[Change detection outputs]
● ● ● ●

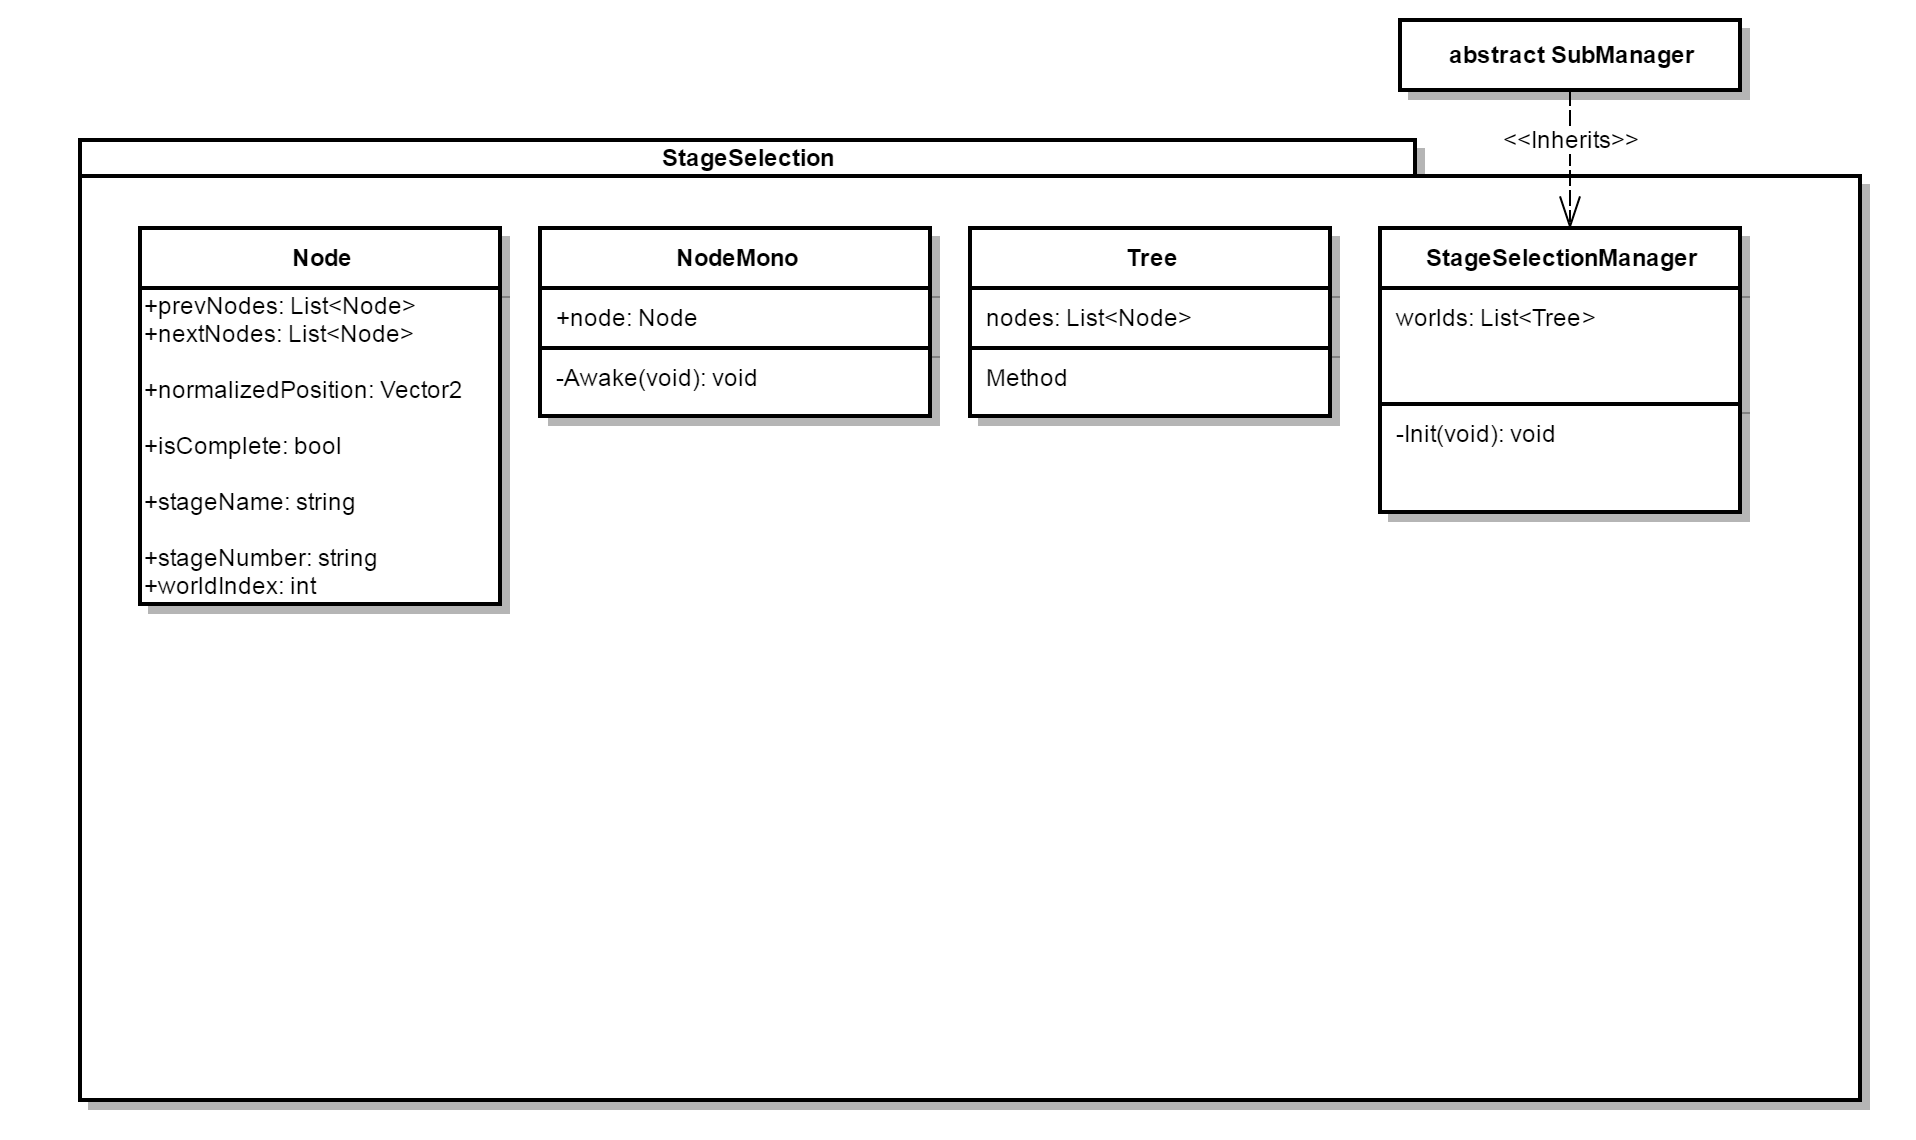
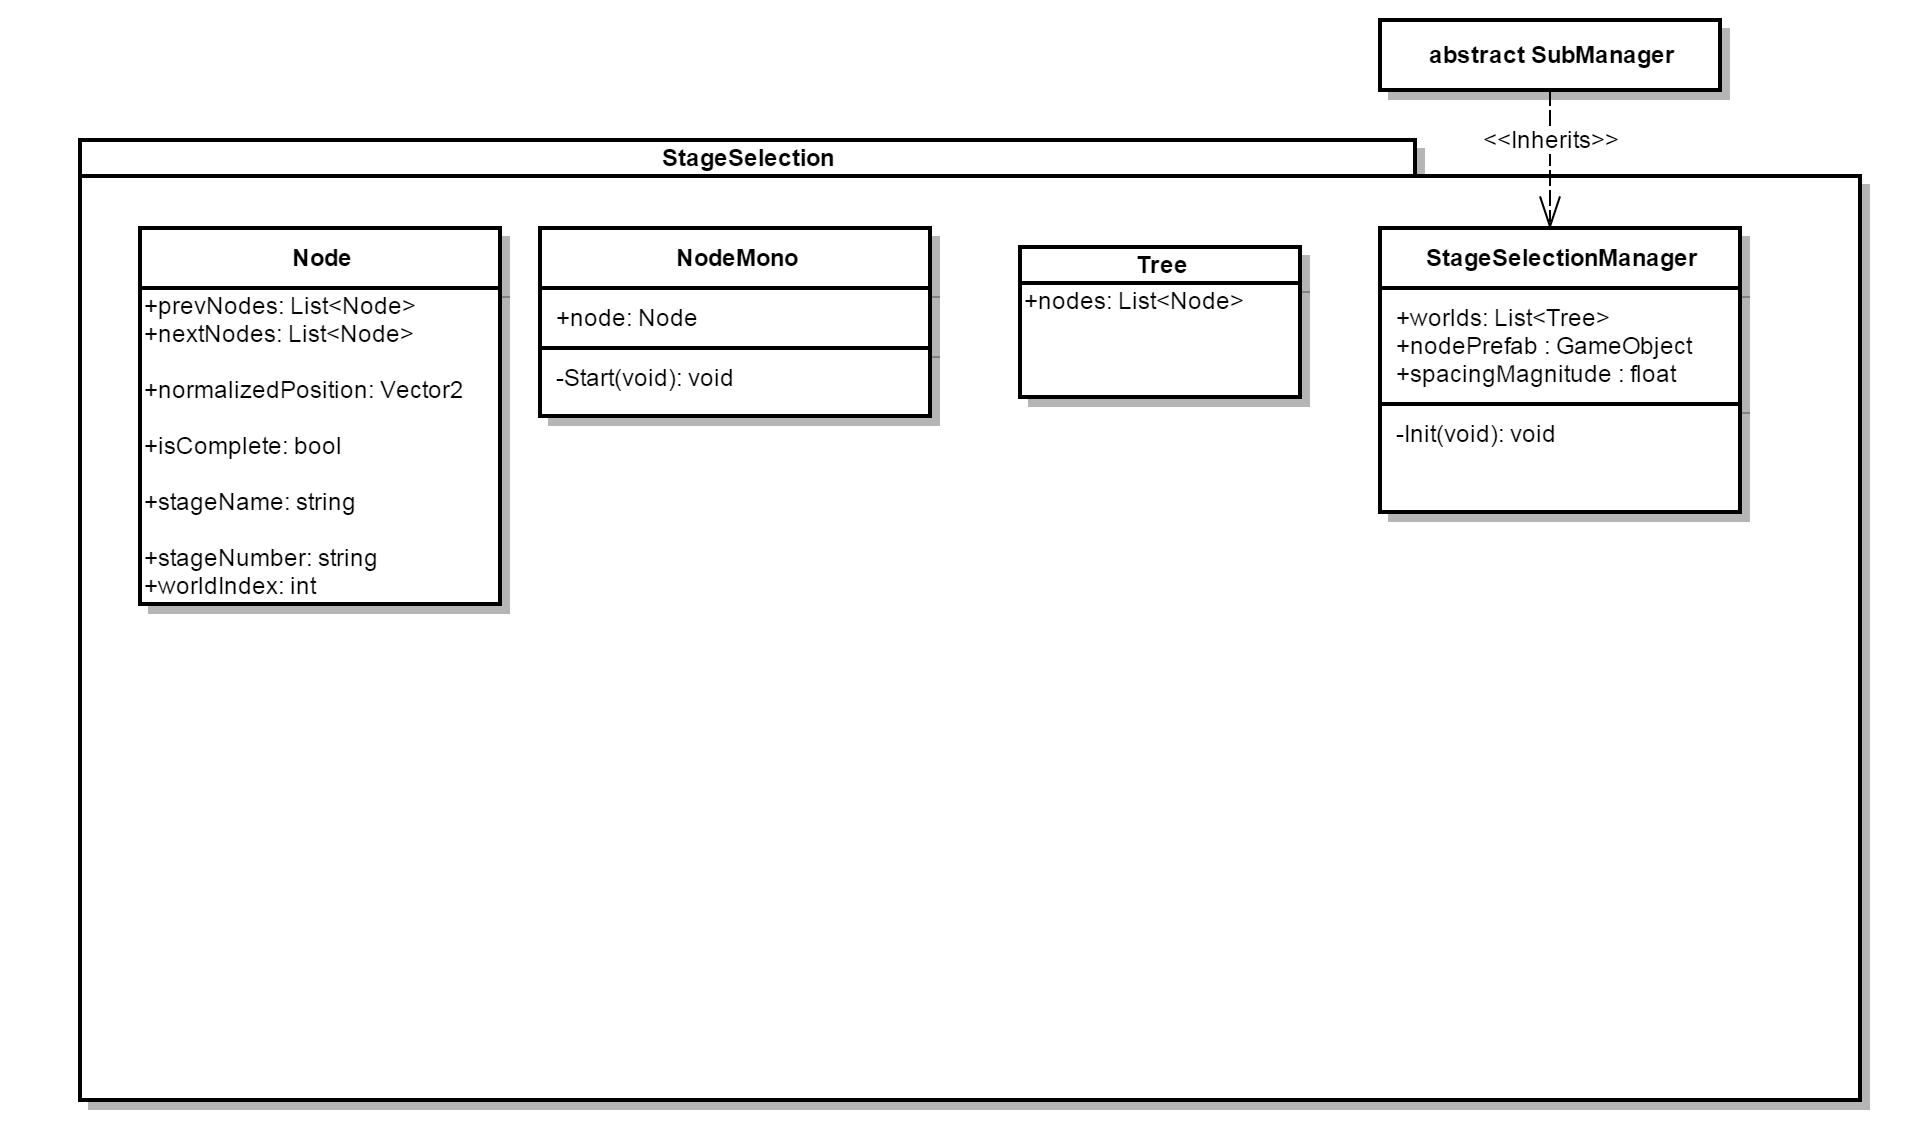
Stage Selection Setup
The StageSlectionManager script is set up where all it needs is to be
filled, in code, where all of the nodes are. The Script will also
require a prefab and a spacing Coeficent.

diff --git a/Assets/Scripts/StageSelection/StageSelectionManager.cs b/Assets/Scripts/StageSelection/StageSelectionManager.cs
@@ -9,10 +9,13 @@
         public List<Node> nodes = new List<Node>();
     }
 
-    public class StageSelectionManager : SubManager<StageSelectionManager>
+    public class StageSelectionManager : MonoBehaviour
     {
+        public GameObject nodePrefab;
         public List<Tree> worlds = new List<Tree>();
-        protected override void Init()  //Awake for the Manager
+        public float spacingMagnitude;
+        [ContextMenu("Awake")]
+        protected void Awake()  //Awake for the Manager
         {
             worlds = 
                 new List<Tree>
@@ -21,9 +24,9 @@
                     {
                         nodes = new List<Node>
                         {
-                            new Node {stageNumber = "1", normalizedPosition = new Vector2(0, 0)},
-                            new Node{stageNumber = "2", normalizedPosition = new Vector2(0, 1)},
-                            new Node{stageNumber = "3", normalizedPosition = new Vector2(0, 2)},
+                            new Node{isComplete = true, stageNumber = "1", normalizedPosition = new Vector2(0, 0)},
+                            new Node{isComplete = false, stageNumber = "2", normalizedPosition = new Vector2(0, 1)},
+                            new Node{isComplete = false, stageNumber = "3", normalizedPosition = new Vector2(0, 2)},
                         }
                     }
                 };
@@ -41,7 +44,14 @@
             {
                 foreach (var n in tree.nodes)
                 {
-                    
+                    var nodeObject = 
+                        Instantiate(nodePrefab, 
+                        new Vector3(
+                            n.normalizedPosition.x * spacingMagnitude, 0, n.normalizedPosition.y * spacingMagnitude
+                            ), new Quaternion());
+
+                    var monoNode = nodeObject.AddComponent<MonoNode>();
+                    monoNode.node = n;
                 }
             }
         }

diff --git a/Assets/Scripts/StageSelection/MonoNode.cs b/Assets/Scripts/StageSelection/MonoNode.cs
@@ -24,7 +24,7 @@
     {
         public Node node;
 
-        private void Awake()
+        private void Start()
         {
             var mat = GetComponent<Renderer>().material;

● ● ● ●

▸ **Problem to solve**:
The records above are to be retyped exactly, with every picture left out.

▸ **Answer to this exercise**:
Stage Selection Setup
The StageSlectionManager script is set up where all it needs is to be
filled, in code, where all of the nodes are. The Script will also
require a prefab and a spacing Coeficent.

diff --git a/Assets/Scripts/StageSelection/StageSelectionManager.cs b/Assets/Scripts/StageSelection/StageSelectionManager.cs
@@ -9,10 +9,13 @@
         public List<Node> nodes = new List<Node>();
     }
 
-    public class StageSelectionManager : SubManager<StageSelectionManager>
+    public class StageSelectionManager : MonoBehaviour
     {
+        public GameObject nodePrefab;
         public List<Tree> worlds = new List<Tree>();
-        protected override void Init()  //Awake for the Manager
+        public float spacingMagnitude;
+        [ContextMenu("Awake")]
+        protected void Awake()  //Awake for the Manager
         {
             worlds = 
                 new List<Tree>
@@ -21,9 +24,9 @@
                     {
                         nodes = new List<Node>
                         {
-                            new Node {stageNumber = "1", normalizedPosition = new Vector2(0, 0)},
-                            new Node{stageNumber = "2", normalizedPosition = new Vector2(0, 1)},
-                            new Node{stageNumber = "3", normalizedPosition = new Vector2(0, 2)},
+                            new Node{isComplete = true, stageNumber = "1", normalizedPosition = new Vector2(0, 0)},
+                            new Node{isComplete = false, stageNumber = "2", normalizedPosition = new Vector2(0, 1)},
+                            new Node{isComplete = false, stageNumber = "3", normalizedPosition = new Vector2(0, 2)},
                         }
                     }
                 };
@@ -41,7 +44,14 @@
             {
                 foreach (var n in tree.nodes)
                 {
-                    
+                    var nodeObject = 
+                        Instantiate(nodePrefab, 
+                        new Vector3(
+                            n.normalizedPosition.x * spacingMagnitude, 0, n.normalizedPosition.y * spacingMagnitude
+                            ), new Quaternion());
+
+                    var monoNode = nodeObject.AddComponent<MonoNode>();
+                    monoNode.node = n;
                 }
             }
         }

diff --git a/Assets/Scripts/StageSelection/MonoNode.cs b/Assets/Scripts/StageSelection/MonoNode.cs
@@ -24,7 +24,7 @@
     {
         public Node node;
 
-        private void Awake()
+        private void Start()
         {
             var mat = GetComponent<Renderer>().material;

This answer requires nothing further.